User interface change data
___
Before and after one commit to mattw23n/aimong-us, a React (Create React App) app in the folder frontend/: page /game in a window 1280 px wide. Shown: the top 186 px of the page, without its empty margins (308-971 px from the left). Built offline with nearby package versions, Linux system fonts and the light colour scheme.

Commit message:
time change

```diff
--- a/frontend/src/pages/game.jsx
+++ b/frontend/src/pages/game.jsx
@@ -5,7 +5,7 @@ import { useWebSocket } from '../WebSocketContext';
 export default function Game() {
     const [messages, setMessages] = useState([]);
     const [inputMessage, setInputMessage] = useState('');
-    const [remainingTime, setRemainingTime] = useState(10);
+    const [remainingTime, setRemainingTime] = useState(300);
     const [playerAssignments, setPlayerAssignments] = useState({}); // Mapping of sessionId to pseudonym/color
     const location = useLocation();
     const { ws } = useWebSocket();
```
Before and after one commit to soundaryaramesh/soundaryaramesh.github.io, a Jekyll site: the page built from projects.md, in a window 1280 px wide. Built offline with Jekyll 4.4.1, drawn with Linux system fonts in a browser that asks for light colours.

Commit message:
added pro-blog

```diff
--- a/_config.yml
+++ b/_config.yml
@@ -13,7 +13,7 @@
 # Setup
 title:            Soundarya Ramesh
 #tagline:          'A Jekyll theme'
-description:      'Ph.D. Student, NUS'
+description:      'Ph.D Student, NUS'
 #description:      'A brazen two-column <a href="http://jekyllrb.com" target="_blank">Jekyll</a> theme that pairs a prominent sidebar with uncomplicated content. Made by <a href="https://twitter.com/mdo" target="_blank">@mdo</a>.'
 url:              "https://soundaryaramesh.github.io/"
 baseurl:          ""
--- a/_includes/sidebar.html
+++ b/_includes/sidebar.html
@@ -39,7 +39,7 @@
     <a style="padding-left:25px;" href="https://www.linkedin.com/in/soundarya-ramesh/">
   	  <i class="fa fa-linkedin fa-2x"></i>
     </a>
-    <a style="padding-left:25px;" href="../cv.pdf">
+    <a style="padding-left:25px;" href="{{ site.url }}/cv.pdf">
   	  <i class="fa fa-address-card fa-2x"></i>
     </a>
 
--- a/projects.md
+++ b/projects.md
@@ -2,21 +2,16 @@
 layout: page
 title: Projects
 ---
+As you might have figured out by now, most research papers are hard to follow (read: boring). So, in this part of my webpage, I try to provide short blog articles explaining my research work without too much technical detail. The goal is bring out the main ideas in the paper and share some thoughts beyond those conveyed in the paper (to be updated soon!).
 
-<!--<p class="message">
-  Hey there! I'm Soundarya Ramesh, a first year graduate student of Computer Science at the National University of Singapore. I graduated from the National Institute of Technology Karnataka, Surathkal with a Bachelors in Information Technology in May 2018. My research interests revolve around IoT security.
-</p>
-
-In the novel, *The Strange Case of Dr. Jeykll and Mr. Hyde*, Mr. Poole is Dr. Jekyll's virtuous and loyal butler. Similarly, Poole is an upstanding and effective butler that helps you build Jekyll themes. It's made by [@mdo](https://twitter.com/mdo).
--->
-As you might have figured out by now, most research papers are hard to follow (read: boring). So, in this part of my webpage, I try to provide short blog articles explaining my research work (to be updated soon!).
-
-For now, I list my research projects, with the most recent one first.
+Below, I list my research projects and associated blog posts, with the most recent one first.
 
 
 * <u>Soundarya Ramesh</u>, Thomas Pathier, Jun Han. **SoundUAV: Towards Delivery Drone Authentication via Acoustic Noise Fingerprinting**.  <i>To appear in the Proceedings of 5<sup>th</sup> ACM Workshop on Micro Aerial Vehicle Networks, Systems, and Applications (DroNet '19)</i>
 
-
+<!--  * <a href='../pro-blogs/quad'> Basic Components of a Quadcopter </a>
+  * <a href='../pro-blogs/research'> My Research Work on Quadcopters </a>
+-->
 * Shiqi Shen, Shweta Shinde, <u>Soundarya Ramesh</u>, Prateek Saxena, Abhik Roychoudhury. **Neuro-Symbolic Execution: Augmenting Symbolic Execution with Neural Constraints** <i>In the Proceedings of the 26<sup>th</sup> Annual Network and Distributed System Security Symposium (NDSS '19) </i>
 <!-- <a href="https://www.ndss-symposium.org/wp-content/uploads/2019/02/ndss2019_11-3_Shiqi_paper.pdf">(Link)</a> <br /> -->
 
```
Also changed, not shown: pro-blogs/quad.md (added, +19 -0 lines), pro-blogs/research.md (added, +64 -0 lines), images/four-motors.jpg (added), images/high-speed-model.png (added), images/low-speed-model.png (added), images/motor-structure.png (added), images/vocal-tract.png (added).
___
» **YOUR OBJECTIVE**
Return all of the lines above exactly, with none omitted.

» **ANSWER SECTION**
Before and after one commit to mattw23n/aimong-us, a React (Create React App) app in the folder frontend/: page /game in a window 1280 px wide. Shown: the top 186 px of the page, without its empty margins (308-971 px from the left). Built offline with nearby package versions, Linux system fonts and the light colour scheme.

Commit message:
time change

```diff
--- a/frontend/src/pages/game.jsx
+++ b/frontend/src/pages/game.jsx
@@ -5,7 +5,7 @@ import { useWebSocket } from '../WebSocketContext';
 export default function Game() {
     const [messages, setMessages] = useState([]);
     const [inputMessage, setInputMessage] = useState('');
-    const [remainingTime, setRemainingTime] = useState(10);
+    const [remainingTime, setRemainingTime] = useState(300);
     const [playerAssignments, setPlayerAssignments] = useState({}); // Mapping of sessionId to pseudonym/color
     const location = useLocation();
     const { ws } = useWebSocket();
```
Before and after one commit to soundaryaramesh/soundaryaramesh.github.io, a Jekyll site: the page built from projects.md, in a window 1280 px wide. Built offline with Jekyll 4.4.1, drawn with Linux system fonts in a browser that asks for light colours.

Commit message:
added pro-blog

```diff
--- a/_config.yml
+++ b/_config.yml
@@ -13,7 +13,7 @@
 # Setup
 title:            Soundarya Ramesh
 #tagline:          'A Jekyll theme'
-description:      'Ph.D. Student, NUS'
+description:      'Ph.D Student, NUS'
 #description:      'A brazen two-column <a href="http://jekyllrb.com" target="_blank">Jekyll</a> theme that pairs a prominent sidebar with uncomplicated content. Made by <a href="https://twitter.com/mdo" target="_blank">@mdo</a>.'
 url:              "https://soundaryaramesh.github.io/"
 baseurl:          ""
--- a/_includes/sidebar.html
+++ b/_includes/sidebar.html
@@ -39,7 +39,7 @@
     <a style="padding-left:25px;" href="https://www.linkedin.com/in/soundarya-ramesh/">
   	  <i class="fa fa-linkedin fa-2x"></i>
     </a>
-    <a style="padding-left:25px;" href="../cv.pdf">
+    <a style="padding-left:25px;" href="{{ site.url }}/cv.pdf">
   	  <i class="fa fa-address-card fa-2x"></i>
     </a>
 
--- a/projects.md
+++ b/projects.md
@@ -2,21 +2,16 @@
 layout: page
 title: Projects
 ---
+As you might have figured out by now, most research papers are hard to follow (read: boring). So, in this part of my webpage, I try to provide short blog articles explaining my research work without too much technical detail. The goal is bring out the main ideas in the paper and share some thoughts beyond those conveyed in the paper (to be updated soon!).
 
-<!--<p class="message">
-  Hey there! I'm Soundarya Ramesh, a first year graduate student of Computer Science at the National University of Singapore. I graduated from the National Institute of Technology Karnataka, Surathkal with a Bachelors in Information Technology in May 2018. My research interests revolve around IoT security.
-</p>
-
-In the novel, *The Strange Case of Dr. Jeykll and Mr. Hyde*, Mr. Poole is Dr. Jekyll's virtuous and loyal butler. Similarly, Poole is an upstanding and effective butler that helps you build Jekyll themes. It's made by [@mdo](https://twitter.com/mdo).
--->
-As you might have figured out by now, most research papers are hard to follow (read: boring). So, in this part of my webpage, I try to provide short blog articles explaining my research work (to be updated soon!).
-
-For now, I list my research projects, with the most recent one first.
+Below, I list my research projects and associated blog posts, with the most recent one first.
 
 
 * <u>Soundarya Ramesh</u>, Thomas Pathier, Jun Han. **SoundUAV: Towards Delivery Drone Authentication via Acoustic Noise Fingerprinting**.  <i>To appear in the Proceedings of 5<sup>th</sup> ACM Workshop on Micro Aerial Vehicle Networks, Systems, and Applications (DroNet '19)</i>
 
-
+<!--  * <a href='../pro-blogs/quad'> Basic Components of a Quadcopter </a>
+  * <a href='../pro-blogs/research'> My Research Work on Quadcopters </a>
+-->
 * Shiqi Shen, Shweta Shinde, <u>Soundarya Ramesh</u>, Prateek Saxena, Abhik Roychoudhury. **Neuro-Symbolic Execution: Augmenting Symbolic Execution with Neural Constraints** <i>In the Proceedings of the 26<sup>th</sup> Annual Network and Distributed System Security Symposium (NDSS '19) </i>
 <!-- <a href="https://www.ndss-symposium.org/wp-content/uploads/2019/02/ndss2019_11-3_Shiqi_paper.pdf">(Link)</a> <br /> -->
 
```
Also changed, not shown: pro-blogs/quad.md (added, +19 -0 lines), pro-blogs/research.md (added, +64 -0 lines), images/four-motors.jpg (added), images/high-speed-model.png (added), images/low-speed-model.png (added), images/motor-structure.png (added), images/vocal-tract.png (added).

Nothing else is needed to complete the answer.